One of Britain’s biggest shopping mall operators is experimenting with power-line communications as a platform for connecting its lighting to the Internet of Things.
Amid all the recent talk about Bluetooth, ZigBee, visible light communications, and Power over Ethernet as communication channels for IoT lighting, it’s easy to forget there’s a ubiquitous infrastructure already in place that can also connect lighting to the Internet: electricity cables.
A major owner and operator of malls and shopping centres in the UK and Spain appears to see the potential in that technology, called powerline communications (PLC), which runs both data and electricity over standard 120V and 240V lines.
The company, London-based Intu, is even investing in the supplier, enModus, a Welsh PLC specialist that provides nodes and hubs to turn lights into a data communication network over existing electrical connections, in a system it calls Wattwave.
Intu is trialling Wattwave in two pilots, one at its London headquarters office and another at a storage area at a shopping centre in Watford, England. It appears to be considering it for its many retail properties.
‘We were impressed by the team at enModus and the massive potential their technology offers,’ said Intu commercial and digital director Trevor Pereira. He noted that the investment reflects Intu’s ongoing efforts at ‘spotting new ideas and innovations that will help shape the future of our industry and the way in which we operate.’
Intu owns shopping centers and malls in the UK and Spain, such as Eldon Square in Newcastle, and is now investing in technology to bolster IoT lighting.
Wattwave enables commercial and industrial end users to better monitor and control their lighting network. It can serve just about any environment, including those where ceilings might be too high for effective wireless communication, or where physical structures might impede wireless signals (too much metal can interfere with Bluetooth signals). It also eliminates the need for new cabling that a rival wired technology, Power over Ethernet, requires.
‘Having Intu, such a key player in commercial real estate, joining our key investors and supporting enModus, is a validation that our technology is the best fit for safer and smarter buildings and that we provide our customers with a platform that helps them manage their energy-efficiency priorities in the most effective way,’ said Andy Heaton, founder and CEO of Chepstow-based enModus.
One EnModus customer, Terex Trucks, uses Wattwave to send data to high-bay LED ceiling lights via conventional electricity lines at its manufacturing in Motherwell, Scotland. Terex is a division of Volvo Construction Equipment. The system has improved energy monitoring. And combined with the new LED lights, it has cut lighting’s electricity consumption by more than 90 per cent.

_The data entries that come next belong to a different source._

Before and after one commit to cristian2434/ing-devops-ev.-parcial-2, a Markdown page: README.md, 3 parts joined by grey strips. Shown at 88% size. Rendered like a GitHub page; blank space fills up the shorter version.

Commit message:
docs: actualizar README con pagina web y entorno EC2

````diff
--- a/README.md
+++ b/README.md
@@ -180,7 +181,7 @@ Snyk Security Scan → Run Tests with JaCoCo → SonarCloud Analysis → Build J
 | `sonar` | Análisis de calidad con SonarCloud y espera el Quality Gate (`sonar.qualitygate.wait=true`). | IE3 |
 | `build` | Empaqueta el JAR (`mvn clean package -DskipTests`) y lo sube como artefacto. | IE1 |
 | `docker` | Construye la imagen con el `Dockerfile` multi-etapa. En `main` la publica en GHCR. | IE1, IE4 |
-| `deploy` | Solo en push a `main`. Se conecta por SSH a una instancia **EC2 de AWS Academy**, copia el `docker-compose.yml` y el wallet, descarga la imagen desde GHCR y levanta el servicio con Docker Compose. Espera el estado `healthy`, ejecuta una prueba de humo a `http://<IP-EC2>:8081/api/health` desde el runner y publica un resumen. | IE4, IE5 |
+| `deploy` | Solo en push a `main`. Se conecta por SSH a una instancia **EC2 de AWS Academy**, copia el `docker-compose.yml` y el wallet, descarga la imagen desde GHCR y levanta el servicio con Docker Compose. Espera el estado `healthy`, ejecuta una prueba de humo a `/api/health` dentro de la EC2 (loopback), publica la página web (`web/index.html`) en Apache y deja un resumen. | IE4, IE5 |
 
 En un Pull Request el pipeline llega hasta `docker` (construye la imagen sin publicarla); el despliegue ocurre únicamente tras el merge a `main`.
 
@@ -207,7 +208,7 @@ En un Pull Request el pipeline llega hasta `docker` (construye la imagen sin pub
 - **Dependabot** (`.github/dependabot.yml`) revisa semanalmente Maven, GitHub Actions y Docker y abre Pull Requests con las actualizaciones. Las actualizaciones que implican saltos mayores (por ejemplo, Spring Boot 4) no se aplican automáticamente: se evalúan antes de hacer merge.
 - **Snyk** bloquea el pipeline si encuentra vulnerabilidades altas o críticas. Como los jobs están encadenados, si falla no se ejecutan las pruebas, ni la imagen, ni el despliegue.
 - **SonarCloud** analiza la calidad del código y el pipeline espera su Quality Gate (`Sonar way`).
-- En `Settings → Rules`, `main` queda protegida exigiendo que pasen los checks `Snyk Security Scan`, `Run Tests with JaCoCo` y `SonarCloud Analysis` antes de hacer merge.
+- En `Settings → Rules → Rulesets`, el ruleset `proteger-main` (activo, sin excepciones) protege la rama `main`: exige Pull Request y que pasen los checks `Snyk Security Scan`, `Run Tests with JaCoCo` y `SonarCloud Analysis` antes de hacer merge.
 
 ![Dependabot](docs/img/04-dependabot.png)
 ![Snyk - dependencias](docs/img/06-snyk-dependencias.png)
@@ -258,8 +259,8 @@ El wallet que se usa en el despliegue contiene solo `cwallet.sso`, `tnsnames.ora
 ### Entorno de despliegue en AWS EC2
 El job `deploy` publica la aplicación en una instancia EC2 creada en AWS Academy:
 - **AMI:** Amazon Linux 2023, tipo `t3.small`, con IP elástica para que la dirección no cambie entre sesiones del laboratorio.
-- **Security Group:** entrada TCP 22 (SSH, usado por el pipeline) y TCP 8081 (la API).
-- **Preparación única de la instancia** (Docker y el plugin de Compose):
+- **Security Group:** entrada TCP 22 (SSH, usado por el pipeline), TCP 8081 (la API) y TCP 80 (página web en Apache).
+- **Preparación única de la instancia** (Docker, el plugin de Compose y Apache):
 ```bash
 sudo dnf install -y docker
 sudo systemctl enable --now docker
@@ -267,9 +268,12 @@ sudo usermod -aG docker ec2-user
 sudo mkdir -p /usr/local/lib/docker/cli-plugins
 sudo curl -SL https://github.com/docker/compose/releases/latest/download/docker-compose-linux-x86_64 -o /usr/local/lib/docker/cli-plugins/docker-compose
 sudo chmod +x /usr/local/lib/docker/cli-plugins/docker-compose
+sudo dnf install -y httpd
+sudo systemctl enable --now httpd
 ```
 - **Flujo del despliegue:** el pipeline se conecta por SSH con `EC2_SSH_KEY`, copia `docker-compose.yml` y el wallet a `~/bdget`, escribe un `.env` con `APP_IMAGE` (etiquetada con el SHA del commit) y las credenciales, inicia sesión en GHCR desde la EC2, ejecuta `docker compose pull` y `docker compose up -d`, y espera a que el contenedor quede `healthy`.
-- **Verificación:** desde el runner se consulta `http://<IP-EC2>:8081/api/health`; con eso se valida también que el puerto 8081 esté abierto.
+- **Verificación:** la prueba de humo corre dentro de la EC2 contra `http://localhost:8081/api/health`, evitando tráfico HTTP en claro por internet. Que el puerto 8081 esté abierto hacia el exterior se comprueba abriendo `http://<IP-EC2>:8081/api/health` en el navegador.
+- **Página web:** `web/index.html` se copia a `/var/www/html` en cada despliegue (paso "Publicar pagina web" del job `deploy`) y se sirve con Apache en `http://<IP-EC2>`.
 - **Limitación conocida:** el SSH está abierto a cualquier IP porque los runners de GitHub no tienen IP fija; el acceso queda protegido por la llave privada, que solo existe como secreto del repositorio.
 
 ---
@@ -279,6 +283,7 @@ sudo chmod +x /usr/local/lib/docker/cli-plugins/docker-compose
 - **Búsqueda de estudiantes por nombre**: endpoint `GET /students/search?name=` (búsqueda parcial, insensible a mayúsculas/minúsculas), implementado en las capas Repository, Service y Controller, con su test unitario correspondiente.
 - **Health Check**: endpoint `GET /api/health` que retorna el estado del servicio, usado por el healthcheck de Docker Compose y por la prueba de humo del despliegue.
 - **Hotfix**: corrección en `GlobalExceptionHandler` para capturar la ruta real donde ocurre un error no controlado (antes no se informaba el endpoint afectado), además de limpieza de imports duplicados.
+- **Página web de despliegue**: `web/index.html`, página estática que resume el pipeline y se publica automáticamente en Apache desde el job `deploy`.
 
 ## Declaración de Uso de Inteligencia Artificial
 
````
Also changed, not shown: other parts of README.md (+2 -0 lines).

In total, enModus has raised £3 million. Other investors include IoT investment firm Breed Reply, and the Welsh government’s Finance Wales, which backs small to medium enterprises.
‘[The investment] will allow us to rapidly grow our customer base across multiple regions,’ said Heaton. ‘The Internet of Things is driving new possibilities for control of a wide range of devices from LED lighting to building control and other connected systems. It’s a huge market and we’re now well-placed to take advantage of that.’
Besides Watford, Intu’s properties include a 102,000 square metre retail and leisure complex in Glasgow, called Intu Braehead, that has an indoor ski slope, climbing wall, bowling alley, and cinema, as well as shop and restaurants. Other locations in the UK include Manchester, Norwich, Derby, Newcastle, Essex, Gateshead, Bristol, Cardiff, Milton Keynes, and more. Spanish sites include Madrid, Oviedo, and Zaragoza.